**Your instructions**: Return the lines below that contain the word "ports".

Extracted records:
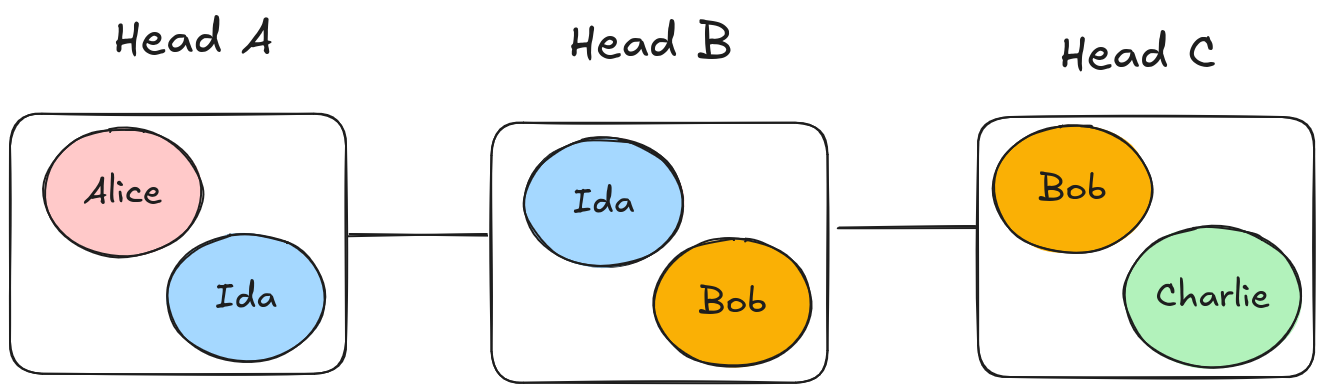
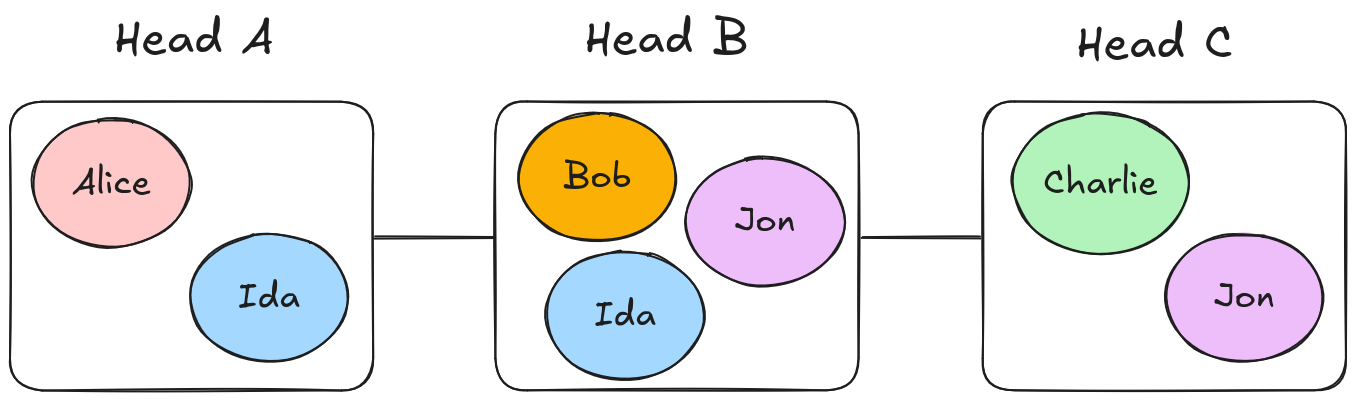
feat: add support for jon user (intermediary in signle path topology)

diff --git a/src/client/lib/topologies.ts b/src/client/lib/topologies.ts
@@ -1,12 +1,33 @@
 import { HydraHeadConfig } from "./config";
+import { UserName } from "./users";
 
 export type TopologyId = "two-heads" | "single-path" | "hub-and-spoke";
+
+// Actual users (excluding automated intermediaries ida and jon)
+export type PaymentUser = 'alice' | 'bob' | 'charlie';
+
+// Payment step in a path
+export type PaymentStep = {
+  from: {
+    name: UserName;  // Can include 'ida' in steps (as intermediary)
+    head: string;    // 'a', 'b', 'c', etc.
+  };
+  to: {
+    name: UserName;  // Can include 'ida' in steps (as intermediary)
+    head: string;
+  };
+};
+
+// PaymentPaths only has actual users as keys (not intermediaries)
+// Inner record is Partial to allow placeholders for topologies not yet configured
+export type PaymentPaths = Partial<Record<PaymentUser, Partial<Record<PaymentUser, PaymentStep[]>>>>
 
 export type TopologyConfig = {
   id: TopologyId;
   name: string;
   description: string;
   heads: HydraHeadConfig[];
+  paymentPaths: PaymentPaths;
 };
 
 // Two-heads topology
@@ -38,16 +59,30 @@ const twoHeadsConfig: TopologyConfig = {
       },
     },
   ],
+  paymentPaths: {
+    alice: {
+      bob: [
+        { from: { name: 'alice', head: 'a' }, to: { name: 'ida', head: 'a' } },
+        { from: { name: 'ida', head: 'b' }, to: { name: 'bob', head: 'b' } }
+      ],
+    },
+    bob: {
+      alice: [
+        { from: { name: 'bob', head: 'b' }, to: { name: 'ida', head: 'b' } },
+        { from: { name: 'ida', head: 'a' }, to: { name: 'alice', head: 'a' } }
+      ],
+    },
+  },
 };
 
 // Single-path topology
 // Head A: alice, ida-1 (ports 4111, 4119)
-// Head B: ida-2, bob-1 (ports 4129, 4122)
-// Head C: bob-2, charlie (ports 4132, 4133)
+// Head B: bob, ida-2, jon-1 (ports 4122, 4129, 4128)
+// Head C: charlie, jon-2 (ports 4133, 4138)
 const singlePathConfig: TopologyConfig = {
   id: "single-path",
   name: "Single Path",
-  description: "Alice/Ida ↔ Ida/Bob ↔ Bob/Charlie",
+  description: "Alice/Ida ↔ Bob/Ida/Jon ↔ Charlie/Jon",
   heads: [
     {
       name: "Head A",
@@ -65,8 +100,9 @@ const singlePathConfig: TopologyConfig = {
       headId: "0000000000000000000000000000000000000000000000000000000000000002",
       tag: "Open",
       nodes: {
-        ida: "http://localhost:4129",
         bob: "http://localhost:4122",
+        jon: "http://localhost:4128",
+        ida: "http://localhost:4129",
       },
     },
     {
@@ -75,11 +111,45 @@ const singlePathConfig: TopologyConfig = {
       headId: "0000000000000000000000000000000000000000000000000000000000000003",
       tag: "Open",
       nodes: {
-        bob: "http://localhost:4132",
         charlie: "http://localhost:4133",
+        jon: "http://localhost:4138",
       },
     },
   ],
+  paymentPaths: {
+    alice: {
+      bob: [
+        { from: { name: 'alice', head: 'a' }, to: { name: 'ida', head: 'a' } },
+        { from: { name: 'ida', head: 'b' }, to: { name: 'bob', head: 'b' } },
+      ],
+      charlie: [
+        { from: { name: 'alice', head: 'a' }, to: { name: 'ida', head: 'a' } },
+        { from: { name: 'ida', head: 'b' }, to: { name: 'jon', head: 'b' } },
+        { from: { name: 'jon', head: 'c' }, to: { name: 'charlie', head: 'c' } },
+      ],
+    },
+    bob: {
+      alice: [
+        { from: { name: 'bob', head: 'b' }, to: { name: 'ida', head: 'b' } },
+        { from: { name: 'ida', head: 'a' }, to: { name: 'alice', head: 'a' } },
+      ],
+      charlie: [
+        { from: { name: 'bob', head: 'b' }, to: { name: 'jon', head: 'b' } },
+        { from: { name: 'jon', head: 'c' }, to: { name: 'charlie', head: 'c' } },
+      ],
+    },
+    charlie: {
+      alice: [
+        { from: { name: 'charlie', head: 'c' }, to: { name: 'jon', head: 'c' } },
+        { from: { name: 'jon', head: 'b' }, to: { name: 'ida', head: 'b' } },
+        { from: { name: 'ida', head: 'a' }, to: { name: 'alice', head: 'a' } },
+      ],
+      bob: [
+        { from: { name: 'charlie', head: 'c' }, to: { name: 'jon', head: 'c' } },
+        { from: { name: 'jon', head: 'b' }, to: { name: 'bob', head: 'b' } },
+      ],
+    },
+  },
 };
 
 // Hub-and-spoke topology
@@ -123,6 +193,38 @@ const hubAndSpokeConfig: TopologyConfig = {
       },
     },
   ],
+  paymentPaths: {
+    alice: {
+      bob: [
+        { from: { name: 'alice', head: 'a' }, to: { name: 'ida', head: 'a' } },
+        { from: { name: 'ida', head: 'b' }, to: { name: 'bob', head: 'b' } },
+      ],
+      charlie: [
+        { from: { name: 'alice', head: 'a' }, to: { name: 'ida', head: 'a' } },
+        { from: { name: 'ida', head: 'c' }, to: { name: 'charlie', head: 'c' } },
+      ],
+    },
+    bob: {
+      alice: [
+        { from: { name: 'bob', head: 'b' }, to: { name: 'ida', head: 'b' } },
+        { from: { name: 'ida', head: 'a' }, to: { name: 'alice', head: 'a' } },
+      ],
+      charlie: [
+        { from: { name: 'bob', head: 'b' }, to: { name: 'ida', head: 'b' } },
+        { from: { name: 'ida', head: 'c' }, to: { name: 'charlie', head: 'c' } },
+      ],
+    },
+    charlie: {
+      alice: [
+        { from: { name: 'charlie', head: 'c' }, to: { name: 'ida', head: 'c' } },
+        { from: { name: 'ida', head: 'a' }, to: { name: 'alice', head: 'a' } },
+      ],
+      bob: [
+        { from: { name: 'charlie', head: 'c' }, to: { name: 'ida', head: 'c' } },
+        { from: { name: 'ida', head: 'b' }, to: { name: 'bob', head: 'b' } },
+      ],
+    },
+  },
 };
 
 export const TOPOLOGIES: Record<TopologyId, TopologyConfig> = {
@@ -139,3 +241,46 @@ export function getAllTopologies(): TopologyConfig[] {
   return Object.values(TOPOLOGIES);
 }
 
+/**
+ * Find payment path from one user/head to another
+ * Returns null if no path is found
+ */
+export function findPaymentPath(
+  topology: TopologyConfig,
+  fromUser: PaymentUser,
+  fromHead: `head-${"a" | "b" | "c"}`,
+  toUser: PaymentUser,
+  toHead: `head-${"a" | "b" | "c"}`
+): PaymentStep[] | null {
+  // Get the head letter (e.g., 'head-a' -> 'a')
+  const fromHeadLetter = fromHead.replace('head-', '');
+  const toHeadLetter = toHead.replace('head-', '');
+  
+  // Look up path in nested structure (only actual users as keys)
+  const userPaths = topology.paymentPaths[fromUser];
+  if (!userPaths) return null;
+  
+  const steps = userPaths[toUser];
+  if (!steps) return null;
+  
+  // Validate that the path matches the requested heads
+  // First step should start from fromHead, last step should end at toHead
+  if (steps.length === 0) return null;
+  
+  const firstStep = steps[0];
+  const lastStep = steps[steps.length - 1];
+  
+  if (firstStep.from.head !== fromHeadLetter || lastStep.to.head !== toHeadLetter) {
+    return null;
+  }
+  
+  return steps;
+}
+
+/**
+ * Check if a payment step is automated (initiated by an intermediary like ida)
+ */
+export function isAutomatedStep(step: PaymentStep): boolean {
+  const automatedIntermediaries: UserName[] = ['ida'];
+  return automatedIntermediaries.includes(step.from.name);
+}

diff --git a/src/client/app/api/hydra/[headRoute]/htlc/lock/route.ts b/src/client/app/api/hydra/[headRoute]/htlc/lock/route.ts
@@ -74,7 +74,7 @@ export async function POST(
     // Validate user names
     const sender = senderName as UserName
     const recipient = recipientName as UserName
-    if (!['alice', 'bob', 'ida'].includes(sender) || !['alice', 'bob', 'ida'].includes(recipient)) {
+    if (!['alice', 'bob', 'ida', 'charlie', 'jon'].includes(sender) || !['alice', 'bob', 'ida', 'charlie', 'jon'].includes(recipient)) {
       return NextResponse.json(
         { error: 'Invalid user name' },
         { status: 400 }
@@ -105,7 +105,7 @@ export async function POST(
 
     // Validate desired output receiver
     const desiredOutputReceiver = desiredOutputConfig.receiver as UserName
-    if (!['alice', 'bob', 'ida'].includes(desiredOutputReceiver)) {
+    if (!['alice', 'bob', 'ida', 'charlie', 'jon'].includes(desiredOutputReceiver)) {
       return NextResponse.json(
         { error: 'Invalid desired output receiver name' },
         { status: 400 }

diff --git a/src/client/components/htlc/utxo-item.tsx b/src/client/components/htlc/utxo-item.tsx
@@ -1,12 +1,10 @@
 'use client'
 
 import { Card, CardContent } from '@/components/ui/card'
-import { Button } from '@/components/ui/button'
 import { formatId } from '@/lib/utils'
 import { Copy } from 'lucide-react'
 import { useState, useEffect } from 'react'
 import UtxoDialog from './utxo-dialog'
-import { useContractAddresses } from '@/lib/use-contract-addresses'
 
 export type UtxoItem = {
   id: string
@@ -50,6 +48,8 @@ const getUserColor = (userName?: string) => {
       return { border: 'border-l-teal-500', badge: 'bg-teal-100 text-teal-700' }
     case 'charlie':
       return { border: 'border-l-green-500', badge: 'bg-green-100 text-green-700' }
+    case 'jon':
+      return { border: 'border-l-blue-500', badge: 'bg-blue-100 text-blue-700' }
     default:
       return { border: 'border-l-gray-500', badge: 'bg-gray-100 text-gray-700' }
   }

diff --git a/src/client/lib/users.ts b/src/client/lib/users.ts
@@ -5,7 +5,7 @@
 
 import { getTopologyConfig, TopologyId } from "./topologies"
 
-export type UserName = 'alice' | 'bob' | 'ida' | 'charlie'
+export type UserName = 'alice' | 'bob' | 'charlie' | 'ida' | 'jon'
 
 export type User = {
   name: UserName
@@ -43,6 +43,12 @@ export const users: Record<UserName, User> = {
     address: 'addr_test1vpewv3suua9003u2tav82nl2gx0atkgwdjanh2srxln4z4qahfpfm',
     vkHash: '72e6461ce74af7c78a5f58754fea419fd5d90e6cbb3baa0337e75154',
     skHash: 'ed25519_sk19elca94kqmsusrp0063977k7yh0hkvt7t7dx5rz43suwjl44z3ws3dvqkn',
+  },
+  jon: {
+    name: 'jon',
+    address: 'addr_test1vp9n0x2heemntaey6ycygk3wvuxtll2lqpsxc4mjxy34czqpcztw7',
+    vkHash: '4b379957ce7735f724d130445a2e670cbffd5f00606c577231235c08',
+    skHash: 'ed25519_sk1y5qmgv4yc6ge2t6uc380y8774j9hqg7fd7a6hmdatngt6ydnarusg7yyr7',
   },
 }
 

diff --git a/src/client/components/htlc/utxo-dialog.tsx b/src/client/components/htlc/utxo-dialog.tsx
@@ -47,7 +47,6 @@ export default function UtxoDialog({
   const [claimSuccess, setClaimSuccess] = useState(false)
   const [refundError, setRefundError] = useState<string | null>(null)
   const [refundSuccess, setRefundSuccess] = useState(false)
-  const { data: contractAddresses } = useContractAddresses()
   const wasExplicitlyClosedRef = React.useRef(false)
 
   // Update current time every second when dialog is open

diff --git a/src/client/lib/use-current-user.ts b/src/client/lib/use-current-user.ts
@@ -11,7 +11,7 @@ const CURRENT_USER_KEY = 'currentUser'
 function getCurrentUserFromStorage(): UserName {
   if (typeof window === 'undefined') return 'alice'
   const saved = sessionStorage.getItem(CURRENT_USER_KEY) as UserName | null
-  return saved && ['alice', 'bob', 'ida', 'charlie'].includes(saved) ? saved : 'alice'
+  return saved && ['alice', 'bob', 'charlie'].includes(saved) ? saved : 'alice'
 }
 
 /**

diff --git a/src/client/components/user/user-switcher.tsx b/src/client/components/user/user-switcher.tsx
@@ -31,7 +31,7 @@ export default function UserSwitcher() {
       </DropdownMenuTrigger>
       <DropdownMenuContent className="w-64" align="start">
         {allUsers
-          .filter((u) => u.name !== currentUser)
+          .filter((u) => u.name !== currentUser && u.name !== 'jon' && u.name !== 'ida')
           .map((u) => (
             <DropdownMenuItem
               key={u.name}

diff --git a/src/client/components/sidebar.tsx b/src/client/components/sidebar.tsx
@@ -32,6 +32,11 @@ const userColors: Record<UserName, { bg: string; border: string; text: string }>
     border: 'border-green-300',
     text: 'text-green-700',
   },
+  jon: {
+    bg: 'bg-blue-50',
+    border: 'border-blue-300',
+    text: 'text-blue-700',
+  },
 }
 
 export default function Sidebar() {

diff --git a/src/infra/README.md b/src/infra/README.md
@@ -38,7 +38,7 @@ The use case for this topology is HTLC-based payments between two parties from d
 
 ### Single-path topology
 
-The single-path topology is a topology where three heads are connected in a chain, two participants each.
+The single-path topology is a topology where three heads are connected in a chain, two participants each except for the middle head which has three participants.
 
 The use case for this topology is HTLC-based payments between two parties from different heads, by potentially needing multiple hops.
 
@@ -85,9 +85,9 @@ Z = UserId (A1Z26 encoded)
 
 ### User IDs (A1Z26)
 
-| Alice | Bob | Charli | Ida |
-|-------|-----|--------|-----|
-| 1     | 2   | 3      | 9   |
+| Alice | Bob | Charli | Jon | Ida |
+|-------|-----|--------|-----|-----|
+| 1     | 2   | 3      | 8   | 9   |
 
 ---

**Exercise output**:
 // Head A: alice, ida-1 (ports 4111, 4119)
-// Head B: ida-2, bob-1 (ports 4129, 4122)
-// Head C: bob-2, charlie (ports 4132, 4133)
+// Head B: bob, ida-2, jon-1 (ports 4122, 4129, 4128)
+// Head C: charlie, jon-2 (ports 4133, 4138)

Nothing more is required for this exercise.